[Web page edit records]
↓↓↓
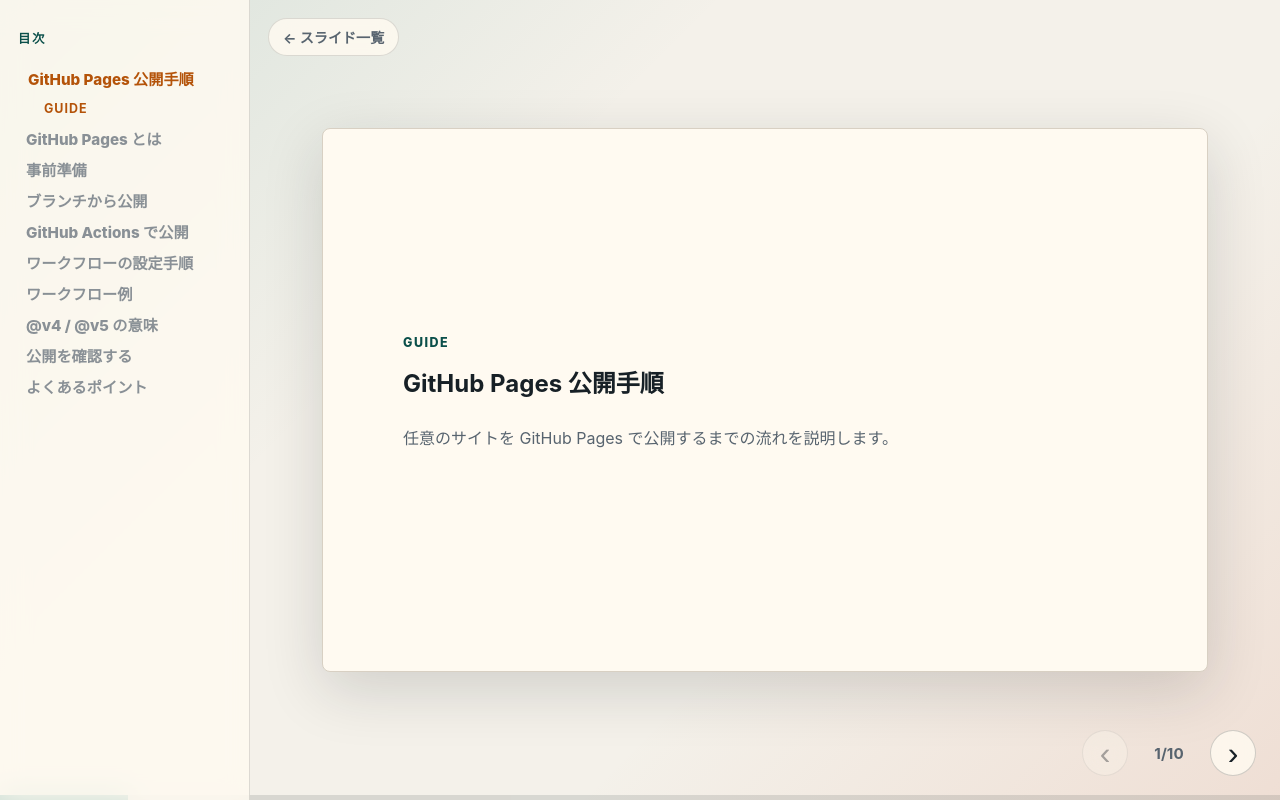
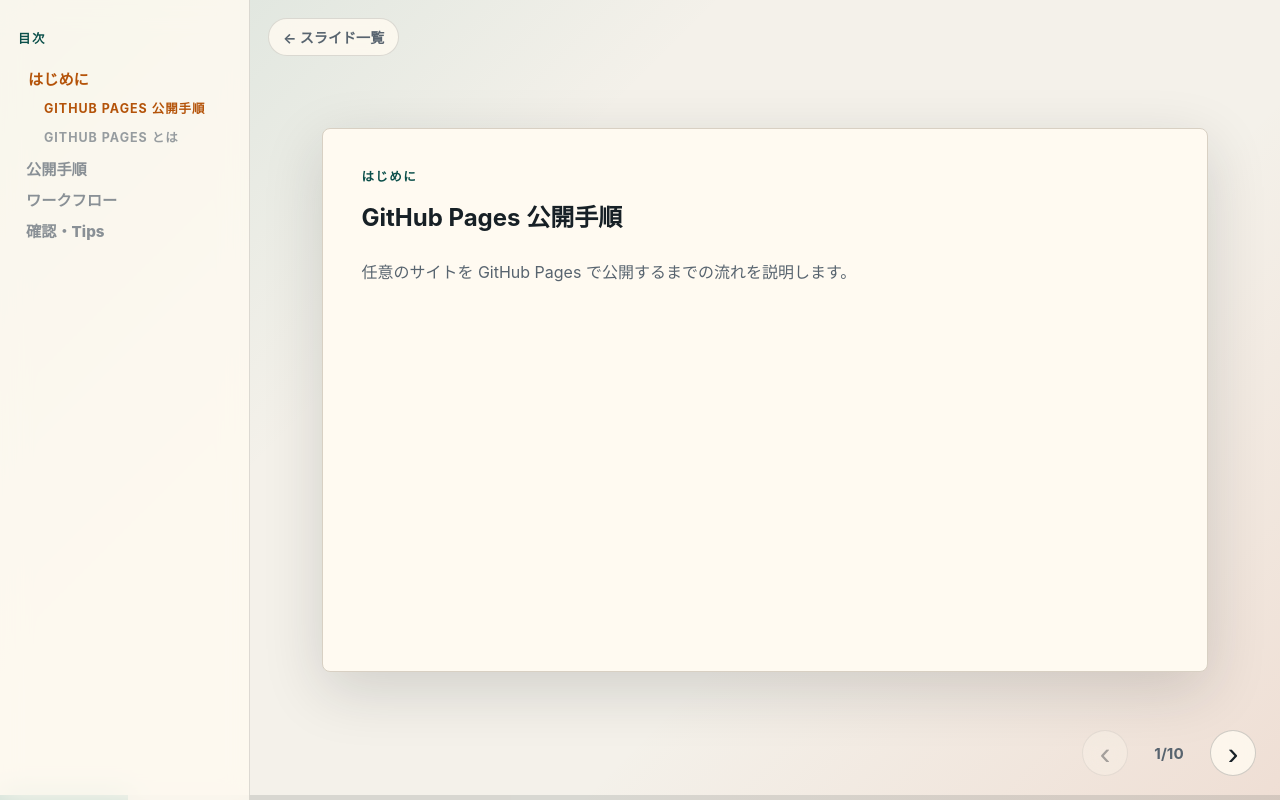
Before and after one commit to k-masahiro116/slide_site, a plain HTML site: page slides/github-pages/index.html in a window 1280 px wide. Drawn offline with Linux system fonts and the light colour scheme.

Commit message:
feat: wpt slide

```diff
--- a/script.js
+++ b/script.js
@@ -18,14 +18,21 @@
     slide.setAttribute("aria-hidden", String(index !== activeIndex));
   });
 
-  document.querySelectorAll(".toc-section").forEach((section, index) => {
-    const isActive = index === activeIndex;
-    const link = section.querySelector(".toc-link");
+  // TOC: グループ単位で大項目をハイライト、小項目ボタンをアクティブ化
+  document.querySelectorAll(".toc-section").forEach((section) => {
+    const links = Array.from(section.querySelectorAll(".toc-link"));
+    const isGroupActive = links.some(
+      (btn) => Number(btn.dataset.slideIndex) === activeIndex
+    );
 
-    section.open = isActive;
-    section.classList.toggle("is-active", isActive);
-    link.classList.toggle("is-active", isActive);
-    link.setAttribute("aria-current", isActive ? "step" : "false");
+    section.open = isGroupActive;
+    section.classList.toggle("is-active", isGroupActive);
+
+    links.forEach((btn) => {
+      const isActive = Number(btn.dataset.slideIndex) === activeIndex;
+      btn.classList.toggle("is-active", isActive);
+      btn.setAttribute("aria-current", isActive ? "step" : "false");
+    });
   });
 
   currentSlide.textContent = String(activeIndex + 1);
@@ -61,18 +68,11 @@
   action();
 }
 
-function getSlideTitle(slide, index) {
+function getSlideLabel(slide, index) {
   return (
-    slide.querySelector("h1, h2")?.textContent?.trim() ||
-    slide.dataset.title ||
-    "Slide " + (index + 1)
-  );
-}
-
-function getSlideSubtitle(slide, index) {
-  return (
-    slide.querySelector(".eyebrow")?.textContent?.trim() ||
-    slide.dataset.title ||
+    // slide.querySelector(".eyebrow")?.textContent?.trim() ||
+    slide.querySelector(".title")?.textContent?.trim() ||
+    // slide.dataset.title ||
     "Slide " + (index + 1)
   );
 }
@@ -80,22 +80,46 @@
 function buildTableOfContents() {
   tocList.innerHTML = "";
 
+  // data-group でスライドをグループ化（順序を保持）
+  const groups = [];
+  const groupMap = new Map();
+
   slides.forEach((slide, index) => {
+    const groupName =
+      slide.dataset.group ||
+      slide.querySelector("h1, h2")?.textContent?.trim() ||
+      slide.dataset.title ||
+      "Slide " + (index + 1);
+
+    if (!groupMap.has(groupName)) {
+      const group = { name: groupName, slides: [] };
+      groups.push(group);
+      groupMap.set(groupName, group);
+    }
+    groupMap.get(groupName).slides.push({ slide, index });
+  });
+
+  groups.forEach(({ name, slides: groupSlides }) => {
     const item = document.createElement("li");
     const section = document.createElement("details");
     const summary = document.createElement("summary");
-    const button = document.createElement("button");
 
     section.className = "toc-section";
     summary.className = "toc-summary";
-    summary.textContent = getSlideTitle(slide, index);
+    summary.textContent = name;
 
-    button.className = "toc-link";
-    button.type = "button";
-    button.textContent = getSlideSubtitle(slide, index);
-    button.addEventListener("click", () => goToSlide(index));
+    section.append(summary);
 
-    section.append(summary, button);
+    groupSlides.forEach(({ slide, index }) => {
+      const button = document.createElement("button");
+      button.className = "toc-link";
+      button.type = "button";
+      button.dataset.slideIndex = index;
+      button.textContent = getSlideLabel(slide, index);
+      button.addEventListener("click", () => goToSlide(index));
+      section.append(button);
+    });
+
     item.append(section);
     tocList.append(item);
   });
--- a/slides/github-pages/index.html
+++ b/slides/github-pages/index.html
@@ -16,15 +16,15 @@
     </aside>
 
     <main class="deck" aria-live="polite">
-      <section class="slide title-slide" data-title="Title">
-        <p class="eyebrow">Guide</p>
-        <h1>GitHub Pages 公開手順</h1>
+      <section class="slide title-slide" data-title="Title" data-group="はじめに">
+        <p class="eyebrow">はじめに</p>
+        <h1 class="title">GitHub Pages 公開手順</h1>
         <p class="lead">任意のサイトを GitHub Pages で公開するまでの流れを説明します。</p>
       </section>
 
-      <section class="slide" data-title="Overview">
-        <p class="eyebrow">Overview</p>
-        <h2>GitHub Pages とは</h2>
+      <section class="slide" data-title="Overview" data-group="はじめに">
+        <p class="eyebrow">はじめに</p>
+        <h2 class="title">GitHub Pages とは</h2>
         <ul>
           <li>GitHub リポジトリから静的サイトを無料で公開できるサービスです。</li>
           <li>HTML / CSS / JavaScript など、ビルド済みのファイルをそのまま配信できます。</li>
@@ -32,9 +32,9 @@
         </ul>
       </section>
 
-      <section class="slide" data-title="Prepare">
-        <p class="eyebrow">Step 1</p>
-        <h2>事前準備</h2>
+      <section class="slide" data-title="Prepare" data-group="公開手順">
+        <p class="eyebrow">公開手順</p>
+        <h2 class="title">事前準備</h2>
         <ol>
           <li>GitHub アカウントを作成する</li>
           <li>公開したいサイトのファイルを用意する</li>
@@ -43,9 +43,9 @@
         <p>トップページは <code>index.html</code> を置いた場所（通常はリポジトリ root）になります。</p>
       </section>
 
-      <section class="slide" data-title="Branch">
-        <p class="eyebrow">Step 2A</p>
-        <h2>ブランチから公開</h2>
+      <section class="slide" data-title="Branch" data-group="公開手順">
+        <p class="eyebrow">公開手順</p>
+        <h2 class="title">ブランチから公開</h2>
         <p>ビルド不要の静的サイト向けの簡単な方法です。</p>
         <ol>
           <li>リポジトリの <code>Settings</code> → <code>Pages</code> を開く</li>
@@ -55,9 +55,9 @@
         </ol>
       </section>
 
-      <section class="slide" data-title="Actions">
-        <p class="eyebrow">Step 2B</p>
-        <h2>GitHub Actions で公開</h2>
+      <section class="slide" data-title="Actions" data-group="公開手順">
+        <p class="eyebrow">公開手順</p>
+        <h2 class="title">GitHub Actions で公開</h2>
         <p>任意のフォルダ構成や、将来の自動デプロイに向いています。</p>
         <ol>
           <li><code>.github/workflows/</code> にワークフローを追加する</li>
@@ -67,9 +67,9 @@
         <p><code>Settings</code> → <code>Pages</code> の Source は <code>GitHub Actions</code> を選びます。</p>
       </section>
 
-      <section class="slide" data-title="Workflow Setup">
-        <p class="eyebrow">Step 2B — Detail</p>
-        <h2>ワークフローの設定手順</h2>
+      <section class="slide" data-title="Workflow Setup" data-group="ワークフロー">
+        <p class="eyebrow">ワークフロー</p>
+        <h2 class="title">ワークフローの設定手順</h2>
         <ol>
           <li>リポジトリ root に <code>.github/workflows/</code> フォルダを作成する</li>
           <li>その中に <code>deploy.yml</code>（名前は任意）を作成する</li>
@@ -80,9 +80,9 @@
         <p>初回 push 後に自動でジョブが起動し、成功すると Pages に反映されます。</p>
       </section>
 
-      <section class="slide" data-title="Workflow">
-        <p class="eyebrow">Example</p>
-        <h2>ワークフロー例</h2>
+      <section class="slide" data-title="Workflow" data-group="ワークフロー">
+        <p class="eyebrow">ワークフロー</p>
+        <h2 class="title">ワークフロー例</h2>
         <p>リポジトリ全体をそのまま公開する最小構成です。</p>
         <pre><code>name: Deploy static content to Pages
 
@@ -107,9 +107,9 @@
       - uses: actions/deploy-pages@v5</code></pre>
       </section>
 
-      <section class="slide" data-title="Action Versions">
-        <p class="eyebrow">Note</p>
-        <h2>@v4 / @v5 の意味</h2>
+      <section class="slide" data-title="Action Versions" data-group="ワークフロー">
+        <p class="eyebrow">ワークフロー</p>
+        <h2 class="title">@v4 / @v5 の意味</h2>
         <p><code>uses: actions/checkout@v4</code> の <code>@v4</code> は、使用する Action のバージョンを指定するタグです。</p>
         <ul>
           <li>GitHub Actions の各ステップは <strong>Action</strong> と呼ばれる再利用可能な処理単位です。</li>
@@ -119,9 +119,9 @@
         </ul>
       </section>
 
-      <section class="slide" data-title="Verify">
-        <p class="eyebrow">Step 3</p>
-        <h2>公開を確認する</h2>
+      <section class="slide" data-title="Verify" data-group="確認・Tips">
+        <p class="eyebrow">確認・Tips</p>
+        <h2 class="title">公開を確認する</h2>
         <ol>
           <li><code>Settings</code> → <code>Pages</code> に表示される URL を開く</li>
           <li>Actions タブでデプロイが <code>success</code> になっているか確認する</li>
@@ -130,9 +130,9 @@
         <p>更新が反映されないときは、ブラウザのキャッシュを消して確認してください。</p>
       </section>
 
-      <section class="slide" data-title="Tips">
-        <p class="eyebrow">Tips</p>
-        <h2>よくあるポイント</h2>
+      <section class="slide" data-title="Tips" data-group="確認・Tips">
+        <p class="eyebrow">確認・Tips</p>
+        <h2 class="title">よくあるポイント</h2>
         <ul>
           <li>公開対象は静的ファイルのみです（PHP や DB は動きません）。</li>
           <li>リポジトリが Private でも Pages 公開は可能です（プランにより制限あり）。</li>
--- a/styles.css
+++ b/styles.css
@@ -259,7 +259,7 @@
   display: none;
   width: min(100%, 1040px);
   min-height: min(68vh, 680px);
-  padding: clamp(32px, 7vw, 80px);
+  padding: clamp(16px, 3vw, 40px);
   border: 1px solid var(--line);
   border-radius: 8px;
   background: var(--panel);
@@ -269,7 +269,7 @@
 .slide.is-active {
   display: flex;
   flex-direction: column;
-  justify-content: center;
+  justify-content: flex-start;
   animation: fade-in 180ms ease-out;
 }
 
```
Also changed, not shown: slides/intro/index.html (+12 -12 lines), slides/microwave-wpt/index.html (added, +152 -0 lines), slides/manifest.json.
↑↑↑
HOW TO COMPLETE THIS TASK: What is the number of lines in the records holding "Tips"? Give the number alone.

ANSWER FOR THE TASK: 6